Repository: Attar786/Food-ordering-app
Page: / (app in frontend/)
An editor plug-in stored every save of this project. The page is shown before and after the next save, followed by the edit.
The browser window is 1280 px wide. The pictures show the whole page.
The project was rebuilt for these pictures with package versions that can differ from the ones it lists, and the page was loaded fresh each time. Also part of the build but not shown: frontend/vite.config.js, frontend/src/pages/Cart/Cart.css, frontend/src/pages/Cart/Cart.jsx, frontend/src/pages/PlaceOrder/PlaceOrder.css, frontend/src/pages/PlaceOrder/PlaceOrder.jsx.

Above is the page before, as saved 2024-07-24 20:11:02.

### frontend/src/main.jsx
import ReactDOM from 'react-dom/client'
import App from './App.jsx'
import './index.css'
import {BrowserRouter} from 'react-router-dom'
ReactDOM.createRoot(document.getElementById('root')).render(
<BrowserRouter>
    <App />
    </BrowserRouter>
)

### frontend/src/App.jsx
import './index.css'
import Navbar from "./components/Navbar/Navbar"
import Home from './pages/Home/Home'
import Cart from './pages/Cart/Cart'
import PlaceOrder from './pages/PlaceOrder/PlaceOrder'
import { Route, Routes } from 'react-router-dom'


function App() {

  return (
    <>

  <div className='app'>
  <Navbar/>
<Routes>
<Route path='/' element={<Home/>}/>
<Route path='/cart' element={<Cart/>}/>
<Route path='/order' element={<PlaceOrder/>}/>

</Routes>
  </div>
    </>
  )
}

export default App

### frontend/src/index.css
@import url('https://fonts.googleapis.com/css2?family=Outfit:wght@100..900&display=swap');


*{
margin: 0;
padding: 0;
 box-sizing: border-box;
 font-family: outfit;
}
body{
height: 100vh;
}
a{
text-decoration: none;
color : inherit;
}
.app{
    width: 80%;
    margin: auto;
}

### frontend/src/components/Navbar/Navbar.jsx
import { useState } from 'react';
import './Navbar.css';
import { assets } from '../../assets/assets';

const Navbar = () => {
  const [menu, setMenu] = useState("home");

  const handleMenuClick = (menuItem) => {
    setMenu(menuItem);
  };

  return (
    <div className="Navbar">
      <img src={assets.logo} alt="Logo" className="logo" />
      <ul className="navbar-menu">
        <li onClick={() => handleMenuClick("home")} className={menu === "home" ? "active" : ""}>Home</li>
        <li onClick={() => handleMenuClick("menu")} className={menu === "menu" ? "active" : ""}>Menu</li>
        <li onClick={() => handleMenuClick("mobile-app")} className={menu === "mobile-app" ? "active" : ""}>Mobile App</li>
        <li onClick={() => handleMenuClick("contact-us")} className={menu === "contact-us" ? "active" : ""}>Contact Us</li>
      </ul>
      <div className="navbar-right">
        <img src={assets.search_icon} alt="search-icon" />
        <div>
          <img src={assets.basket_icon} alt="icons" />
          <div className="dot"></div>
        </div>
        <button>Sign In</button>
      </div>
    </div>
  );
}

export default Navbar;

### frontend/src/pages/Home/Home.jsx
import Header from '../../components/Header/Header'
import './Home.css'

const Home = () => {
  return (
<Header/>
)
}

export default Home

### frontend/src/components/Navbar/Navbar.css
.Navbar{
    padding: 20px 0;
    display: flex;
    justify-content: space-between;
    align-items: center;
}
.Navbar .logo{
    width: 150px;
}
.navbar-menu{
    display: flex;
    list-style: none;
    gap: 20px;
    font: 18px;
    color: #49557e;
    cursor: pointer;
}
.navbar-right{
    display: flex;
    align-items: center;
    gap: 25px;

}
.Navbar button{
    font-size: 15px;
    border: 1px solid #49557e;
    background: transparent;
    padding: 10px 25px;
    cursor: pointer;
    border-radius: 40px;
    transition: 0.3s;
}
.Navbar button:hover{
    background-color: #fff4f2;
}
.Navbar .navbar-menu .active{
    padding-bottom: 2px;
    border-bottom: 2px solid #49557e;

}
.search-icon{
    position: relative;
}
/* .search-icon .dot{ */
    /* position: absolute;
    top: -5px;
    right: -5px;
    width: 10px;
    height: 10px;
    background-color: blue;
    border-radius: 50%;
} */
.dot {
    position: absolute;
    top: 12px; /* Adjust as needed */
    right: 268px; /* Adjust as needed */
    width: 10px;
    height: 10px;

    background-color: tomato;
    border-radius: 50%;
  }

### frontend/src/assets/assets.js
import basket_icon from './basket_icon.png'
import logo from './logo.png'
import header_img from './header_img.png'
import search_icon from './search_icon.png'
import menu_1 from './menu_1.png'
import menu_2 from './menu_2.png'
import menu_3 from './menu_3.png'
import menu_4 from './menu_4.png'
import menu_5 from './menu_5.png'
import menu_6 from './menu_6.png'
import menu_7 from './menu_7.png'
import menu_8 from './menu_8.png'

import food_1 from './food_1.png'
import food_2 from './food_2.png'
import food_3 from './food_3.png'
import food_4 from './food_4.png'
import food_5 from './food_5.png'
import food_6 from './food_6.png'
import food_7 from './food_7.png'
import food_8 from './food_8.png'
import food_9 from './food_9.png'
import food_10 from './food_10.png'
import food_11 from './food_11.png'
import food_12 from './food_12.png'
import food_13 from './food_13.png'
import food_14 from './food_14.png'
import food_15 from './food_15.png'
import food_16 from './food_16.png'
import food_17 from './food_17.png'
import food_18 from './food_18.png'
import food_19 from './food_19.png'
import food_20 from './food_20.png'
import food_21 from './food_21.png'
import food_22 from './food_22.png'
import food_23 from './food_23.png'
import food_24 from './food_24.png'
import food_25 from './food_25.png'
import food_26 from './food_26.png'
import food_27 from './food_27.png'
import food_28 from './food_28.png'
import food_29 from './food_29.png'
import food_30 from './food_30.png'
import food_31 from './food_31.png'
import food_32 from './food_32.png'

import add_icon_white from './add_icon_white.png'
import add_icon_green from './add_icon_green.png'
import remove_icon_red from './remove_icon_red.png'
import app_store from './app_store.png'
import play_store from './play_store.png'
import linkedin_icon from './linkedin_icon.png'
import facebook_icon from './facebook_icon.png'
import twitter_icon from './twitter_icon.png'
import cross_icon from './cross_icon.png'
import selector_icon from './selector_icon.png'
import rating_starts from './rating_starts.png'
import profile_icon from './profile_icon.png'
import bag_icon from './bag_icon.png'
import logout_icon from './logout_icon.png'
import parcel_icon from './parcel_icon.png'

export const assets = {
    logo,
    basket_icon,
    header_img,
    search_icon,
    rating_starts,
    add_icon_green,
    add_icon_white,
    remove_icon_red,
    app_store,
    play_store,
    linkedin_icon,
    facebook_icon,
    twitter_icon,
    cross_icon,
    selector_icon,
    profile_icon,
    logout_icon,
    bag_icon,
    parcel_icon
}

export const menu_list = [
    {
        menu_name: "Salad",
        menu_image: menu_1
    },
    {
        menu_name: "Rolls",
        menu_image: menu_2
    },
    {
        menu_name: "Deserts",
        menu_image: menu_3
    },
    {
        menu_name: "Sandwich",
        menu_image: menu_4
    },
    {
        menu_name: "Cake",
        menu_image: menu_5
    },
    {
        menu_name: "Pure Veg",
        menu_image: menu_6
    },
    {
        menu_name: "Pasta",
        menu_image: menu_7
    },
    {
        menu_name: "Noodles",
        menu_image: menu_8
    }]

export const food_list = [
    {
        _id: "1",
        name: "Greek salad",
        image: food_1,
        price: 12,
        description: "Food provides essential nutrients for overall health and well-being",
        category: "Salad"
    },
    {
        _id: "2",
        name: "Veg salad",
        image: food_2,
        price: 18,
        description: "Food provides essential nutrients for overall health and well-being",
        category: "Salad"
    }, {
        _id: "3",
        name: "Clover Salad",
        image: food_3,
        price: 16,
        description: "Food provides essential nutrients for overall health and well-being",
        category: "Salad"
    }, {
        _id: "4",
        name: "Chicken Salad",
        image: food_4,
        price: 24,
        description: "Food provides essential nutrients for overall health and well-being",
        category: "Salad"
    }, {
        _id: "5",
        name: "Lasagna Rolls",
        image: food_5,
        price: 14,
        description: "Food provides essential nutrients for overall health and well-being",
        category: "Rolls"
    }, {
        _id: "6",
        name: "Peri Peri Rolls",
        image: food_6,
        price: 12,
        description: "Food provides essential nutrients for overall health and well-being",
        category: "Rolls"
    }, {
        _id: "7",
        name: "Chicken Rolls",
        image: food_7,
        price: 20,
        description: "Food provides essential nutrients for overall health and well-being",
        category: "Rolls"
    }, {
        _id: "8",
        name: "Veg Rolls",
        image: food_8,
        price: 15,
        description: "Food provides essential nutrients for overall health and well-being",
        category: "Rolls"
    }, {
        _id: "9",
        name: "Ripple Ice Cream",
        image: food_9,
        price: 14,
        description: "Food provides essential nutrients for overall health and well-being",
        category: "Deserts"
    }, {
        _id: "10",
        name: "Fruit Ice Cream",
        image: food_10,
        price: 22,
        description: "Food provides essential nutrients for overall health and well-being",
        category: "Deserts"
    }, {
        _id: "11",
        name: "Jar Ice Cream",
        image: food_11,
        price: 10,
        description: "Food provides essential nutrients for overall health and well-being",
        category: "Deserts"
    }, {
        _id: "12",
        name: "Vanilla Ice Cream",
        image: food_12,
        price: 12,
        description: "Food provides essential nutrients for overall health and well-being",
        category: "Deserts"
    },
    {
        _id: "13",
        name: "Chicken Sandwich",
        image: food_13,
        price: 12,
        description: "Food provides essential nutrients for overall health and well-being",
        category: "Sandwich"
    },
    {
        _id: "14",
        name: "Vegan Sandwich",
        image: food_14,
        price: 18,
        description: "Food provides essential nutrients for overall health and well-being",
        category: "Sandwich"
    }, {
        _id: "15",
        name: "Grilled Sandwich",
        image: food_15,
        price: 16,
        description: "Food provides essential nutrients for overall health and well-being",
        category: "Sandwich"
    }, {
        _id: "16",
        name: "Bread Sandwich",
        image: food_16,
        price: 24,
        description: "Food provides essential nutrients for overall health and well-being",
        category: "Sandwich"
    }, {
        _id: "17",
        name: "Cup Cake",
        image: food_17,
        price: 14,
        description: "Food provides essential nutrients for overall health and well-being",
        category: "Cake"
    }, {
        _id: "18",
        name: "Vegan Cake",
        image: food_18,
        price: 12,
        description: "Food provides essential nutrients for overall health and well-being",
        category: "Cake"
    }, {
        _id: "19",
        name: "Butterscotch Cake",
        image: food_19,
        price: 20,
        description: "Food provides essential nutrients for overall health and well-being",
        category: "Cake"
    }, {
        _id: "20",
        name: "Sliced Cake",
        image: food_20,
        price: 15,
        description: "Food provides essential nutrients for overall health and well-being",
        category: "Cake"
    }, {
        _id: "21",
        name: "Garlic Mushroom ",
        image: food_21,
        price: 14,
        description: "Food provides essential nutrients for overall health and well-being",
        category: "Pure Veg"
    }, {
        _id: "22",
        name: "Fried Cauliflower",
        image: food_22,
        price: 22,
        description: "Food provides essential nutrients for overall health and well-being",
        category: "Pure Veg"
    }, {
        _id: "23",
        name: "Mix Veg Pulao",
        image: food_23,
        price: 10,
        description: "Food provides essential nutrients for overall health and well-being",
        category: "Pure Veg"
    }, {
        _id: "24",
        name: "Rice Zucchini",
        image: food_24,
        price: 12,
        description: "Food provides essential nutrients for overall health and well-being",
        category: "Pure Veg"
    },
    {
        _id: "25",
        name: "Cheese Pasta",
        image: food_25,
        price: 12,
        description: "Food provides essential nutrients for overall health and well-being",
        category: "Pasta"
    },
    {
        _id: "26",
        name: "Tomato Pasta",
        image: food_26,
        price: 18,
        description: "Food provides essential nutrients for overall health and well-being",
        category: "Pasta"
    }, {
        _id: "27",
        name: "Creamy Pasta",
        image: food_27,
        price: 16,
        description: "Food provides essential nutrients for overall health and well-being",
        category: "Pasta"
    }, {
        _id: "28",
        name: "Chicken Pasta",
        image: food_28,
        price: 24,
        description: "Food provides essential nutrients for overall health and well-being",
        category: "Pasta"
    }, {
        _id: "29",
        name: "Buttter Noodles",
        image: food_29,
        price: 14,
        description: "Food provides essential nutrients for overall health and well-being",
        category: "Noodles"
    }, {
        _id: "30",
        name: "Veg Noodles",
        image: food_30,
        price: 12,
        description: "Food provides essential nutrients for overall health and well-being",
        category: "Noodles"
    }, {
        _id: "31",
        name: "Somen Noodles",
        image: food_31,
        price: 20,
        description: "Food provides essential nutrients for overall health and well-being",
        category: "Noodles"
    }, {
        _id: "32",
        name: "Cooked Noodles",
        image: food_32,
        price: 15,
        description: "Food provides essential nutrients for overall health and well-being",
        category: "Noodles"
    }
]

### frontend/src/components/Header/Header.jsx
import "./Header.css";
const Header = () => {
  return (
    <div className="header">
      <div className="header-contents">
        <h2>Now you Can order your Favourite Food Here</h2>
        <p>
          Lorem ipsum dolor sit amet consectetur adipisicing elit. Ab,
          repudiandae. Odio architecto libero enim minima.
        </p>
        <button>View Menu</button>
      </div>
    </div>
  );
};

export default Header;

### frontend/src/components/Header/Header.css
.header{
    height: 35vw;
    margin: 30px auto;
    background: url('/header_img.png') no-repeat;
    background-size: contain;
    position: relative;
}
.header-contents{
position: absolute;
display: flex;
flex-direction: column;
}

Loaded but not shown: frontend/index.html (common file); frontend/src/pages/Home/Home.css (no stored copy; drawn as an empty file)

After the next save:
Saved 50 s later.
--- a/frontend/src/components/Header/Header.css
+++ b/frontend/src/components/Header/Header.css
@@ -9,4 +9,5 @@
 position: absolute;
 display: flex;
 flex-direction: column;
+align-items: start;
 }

□ □ □ □

What you need to do:
Every line of the material that includes the word "color" needs to be copied.

Worked solution:
color : inherit;
    color: #49557e;
    background-color: #fff4f2;
    background-color: blue;
    background-color: tomato;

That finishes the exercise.